Below are the records. Gather each line that holds "TRUE".
==== SOURCE RECORDS ====
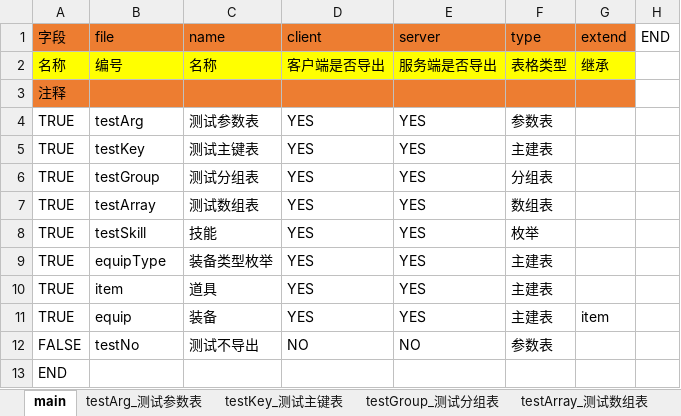
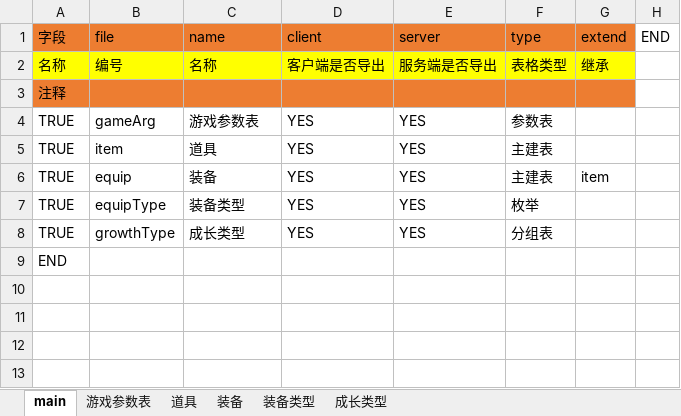
Before and after one commit to cheliosx/ExcelToGame, an Excel workbook: example[表格示例].xlsx, sheet main, drawn as a sheet; values as stored, in another font and other column widths than the file's, no borders; removed rows and columns are numbered as before the commit, all else as after; the diff names each change by its address in the sheet, - before the commit and + after, or states it on an @@ line.

```diff
--- a/example[表格示例].xlsx (sheet main)
+++ b/example[表格示例].xlsx (sheet main)
-sheet tab: testArg_测试参数表
+sheet tab: 游戏参数表
-sheet tab: testGroup_测试分组表
+sheet tab: 成长类型
-sheet tab: testKey_测试主键表
-sheet tab: testArray_测试数组表
-B4 (file): testArg
+B4 (file): gameArg
-C4 (name): 测试参数表
+C4 (name): 游戏参数表
-row 5: TRUE | testKey | 测试主键表 | YES | YES | 主建表
-row 6: TRUE | testGroup | 测试分组表 | YES | YES | 分组表
-row 7: TRUE | testArray | 测试数组表 | YES | YES | 数组表
-row 8: TRUE | testSkill | 技能 | YES | YES | 枚举
-row 9: TRUE | equipType | 装备类型枚举 | YES | YES | 主建表
-row 12: FALSE | testNo | 测试不导出 | NO | NO | 参数表
+row 7: TRUE | equipType | 装备类型 | YES | YES | 枚举
+row 8: TRUE | growthType | 成长类型 | YES | YES | 分组表
```
Also changed, not shown: sheet 游戏参数表, sheet 装备, sheet 装备类型, sheet 道具, sheet 成长类型, other sheet tabs, 6 other files.
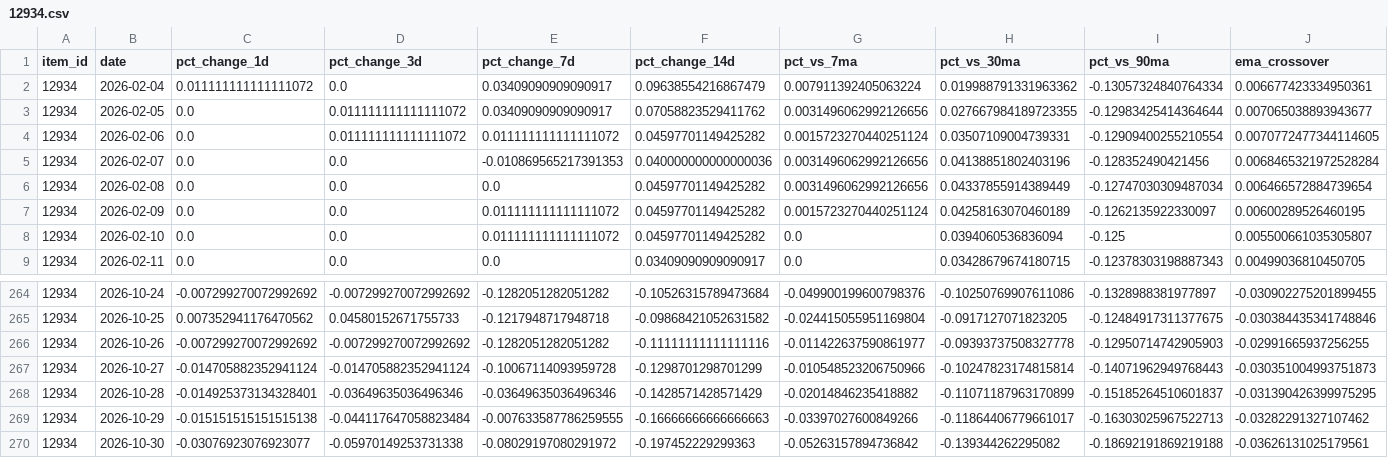
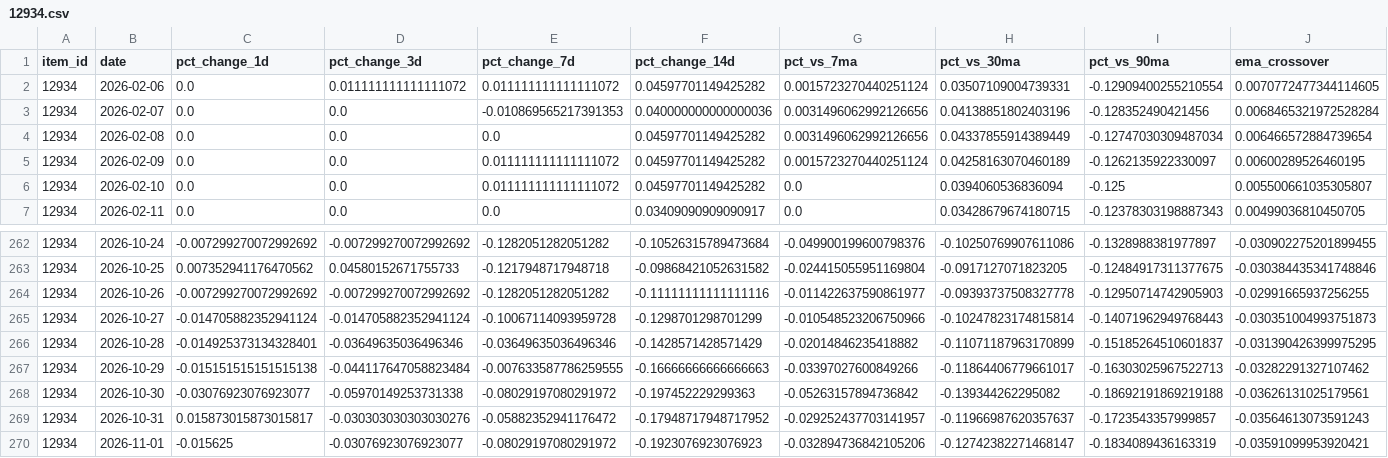
Before and after one commit to ILikeClouds/osrs-price-predictor, a CSV file: data/history/12934.csv, drawn as a sheet; only a part is shown, gaps mark what is left out; removed rows and columns are numbered as before the commit, all else as after; rows hold the shown columns only; the diff names each change by its address in the sheet, - before the commit and + after, or states it on an @@ line.

```diff
--- a/data/history/12934.csv
+++ b/data/history/12934.csv
-row 2: 12934 | 2026-02-04 | 0.011111111111111072 | 0.0 | 0.03409090909090917 | 0.09638554216867479 | 0.007911392405063224 | 0.019988791331963362 | -0.13057324840764334 | 0.006677423334950361
-row 3: 12934 | 2026-02-05 | 0.0 | 0.011111111111111072 | 0.03409090909090917 | 0.07058823529411762 | 0.0031496062992126656 | 0.027667984189723355 | -0.12983425414364644 | 0.007065038893943677
+row 269: 12934 | 2026-10-31 | 0.015873015873015817 | -0.030303030303030276 | -0.05882352941176472 | -0.17948717948717952 | -0.029252437703141957 | -0.11966987620357637 | -0.1723543357999857 | -0.03564613073591243
+row 270: 12934 | 2026-11-01 | -0.015625 | -0.03076923076923077 | -0.08029197080291972 | -0.1923076923076923 | -0.032894736842105206 | -0.12742382271468147 | -0.1834089436163319 | -0.03591099953920421
```
Also changed, not shown: data/history/12695.csv, data/history/385.csv, 32 other files.
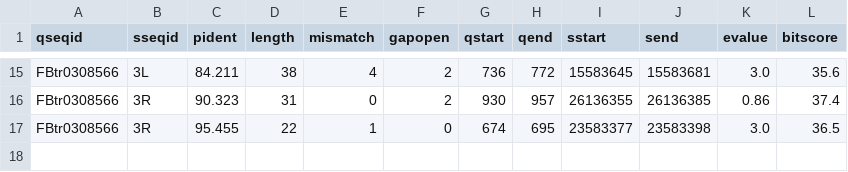
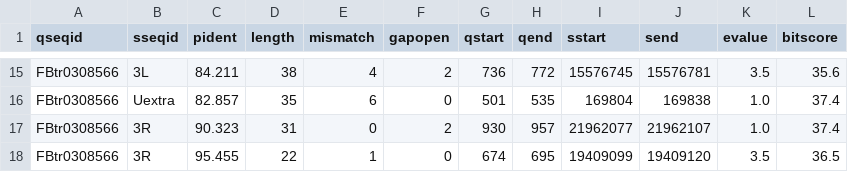
Before and after one commit to coleoguy/retrofindR, a CSV file: data/CSVs/wds_blast.csv, drawn as a sheet; only a part is shown, gaps mark what is left out; addresses are those after the commit; the diff covers the shown part only; the diff names each change by its address in the sheet, - before the commit and + after, or states it on an @@ line.

```diff
--- a/data/CSVs/wds_blast.csv
+++ b/data/CSVs/wds_blast.csv
-I15 (sstart): 15583645
+I15 (sstart): 15576745
-J15 (send): 15583681
+J15 (send): 15576781
-K15 (evalue): 3.0
+K15 (evalue): 3.5
+row 16: FBtr0308566 | Uextra | 82.857 | 35 | 6 | 0 | 501 | 535 | 169804 | 169838 | 1.0 | 37.4
-I17 (sstart): 26136355
+I17 (sstart): 21962077
-J17 (send): 26136385
+J17 (send): 21962107
-K17 (evalue): 0.86
+K17 (evalue): 1.0
-I18 (sstart): 23583377
+I18 (sstart): 19409099
-J18 (send): 23583398
+J18 (send): 19409120
-K18 (evalue): 3.0
+K18 (evalue): 3.5
```
Also changed, not shown: 34 edited cells elsewhere in this file, data/CSVs/gs2_blast.csv, data/CSVs/macon1_blast.csv, 14 other files.
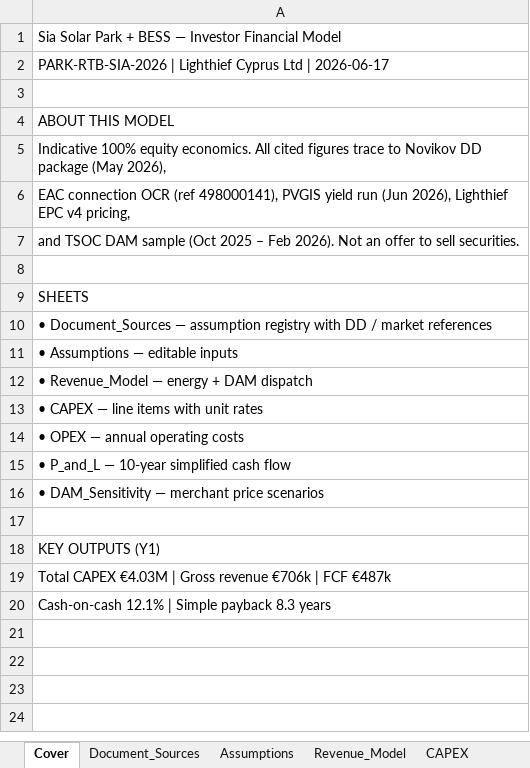
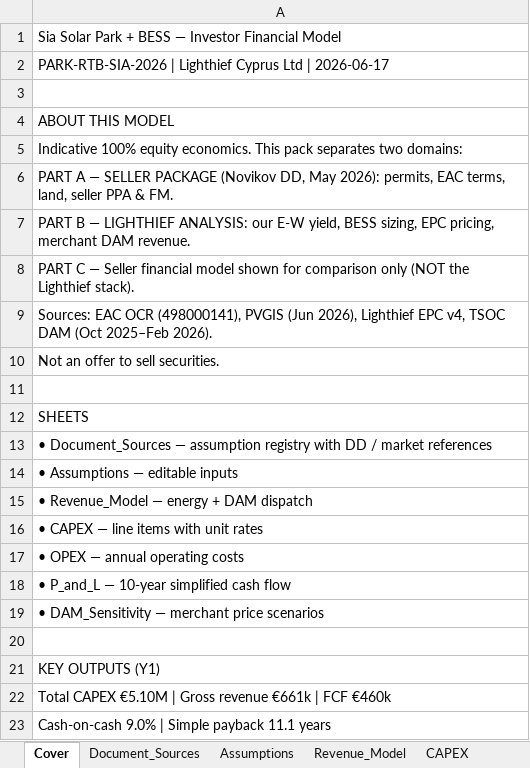
Before and after one commit to alexandersign/solarfarms-cy, an Excel workbook: parks-for-sale/novikov/investor-pack/shia-sia-investor-model.xlsx, sheet Cover, drawn as a sheet; values as stored, in another font and other column widths than the file's, no borders; addresses are those after the commit; the diff names each change by its address in the sheet, - before the commit and + after, or states it on an @@ line.

```diff
--- a/parks-for-sale/novikov/investor-pack/shia-sia-investor-model.xlsx (sheet Cover)
+++ b/parks-for-sale/novikov/investor-pack/shia-sia-investor-model.xlsx (sheet Cover)
-A5: …equity economics. All cited figures trace to Novikov DD package (May 2026),
+A5: …equity economics. This pack separates two domains:
-A6: EAC connection OCR (ref 498000141), PVGIS yield run (Jun 2026), Lighthief EPC v4 pricing,
+A6: PART A — SELLER PACKAGE (Novikov DD, May 2026): permits, EAC terms, land, seller PPA & FM.
-A7: and TSOC DAM sample (Oct 2025 – Feb 2026). Not an offer to sell securities.
+A7: PART B — LIGHTHIEF ANALYSIS: our E-W yield, BESS sizing, EPC pricing, merchant DAM revenue.
+row 8: PART C — Seller financial model shown for comparison only (NOT the Lighthief stack).
+row 9: Sources: EAC OCR (498000141), PVGIS (Jun 2026), Lighthief EPC v4, TSOC DAM (Oct 2025–Feb 2026).
+row 10: Not an offer to sell securities.
-A22: Total CAPEX €4.03M | Gross revenue €706k | FCF €487k
+A22: Total CAPEX €5.10M | Gross revenue €661k | FCF €460k
-A23: Cash-on-cash 12.1% | Simple payback 8.3 years
+A23: Cash-on-cash 9.0% | Simple payback 11.1 years
```
Also changed, not shown: sheet DAM_Sensitivity, sheet P_and_L, sheet Document_Sources, sheet CAPEX, sheet Revenue_Model, sheet Assumptions, 1 more sheet, public/lighthief-cyprus/parks-for-sale/shia-sia-nicosia/shia-sia-investor-model.xlsx, 56 other files.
====
◆ RESPONSE TO THIS TASK:
-row 5: TRUE | testKey | 测试主键表 | YES | YES | 主建表
-row 6: TRUE | testGroup | 测试分组表 | YES | YES | 分组表
-row 7: TRUE | testArray | 测试数组表 | YES | YES | 数组表
-row 8: TRUE | testSkill | 技能 | YES | YES | 枚举
-row 9: TRUE | equipType | 装备类型枚举 | YES | YES | 主建表
+row 7: TRUE | equipType | 装备类型 | YES | YES | 枚举
+row 8: TRUE | growthType | 成长类型 | YES | YES | 分组表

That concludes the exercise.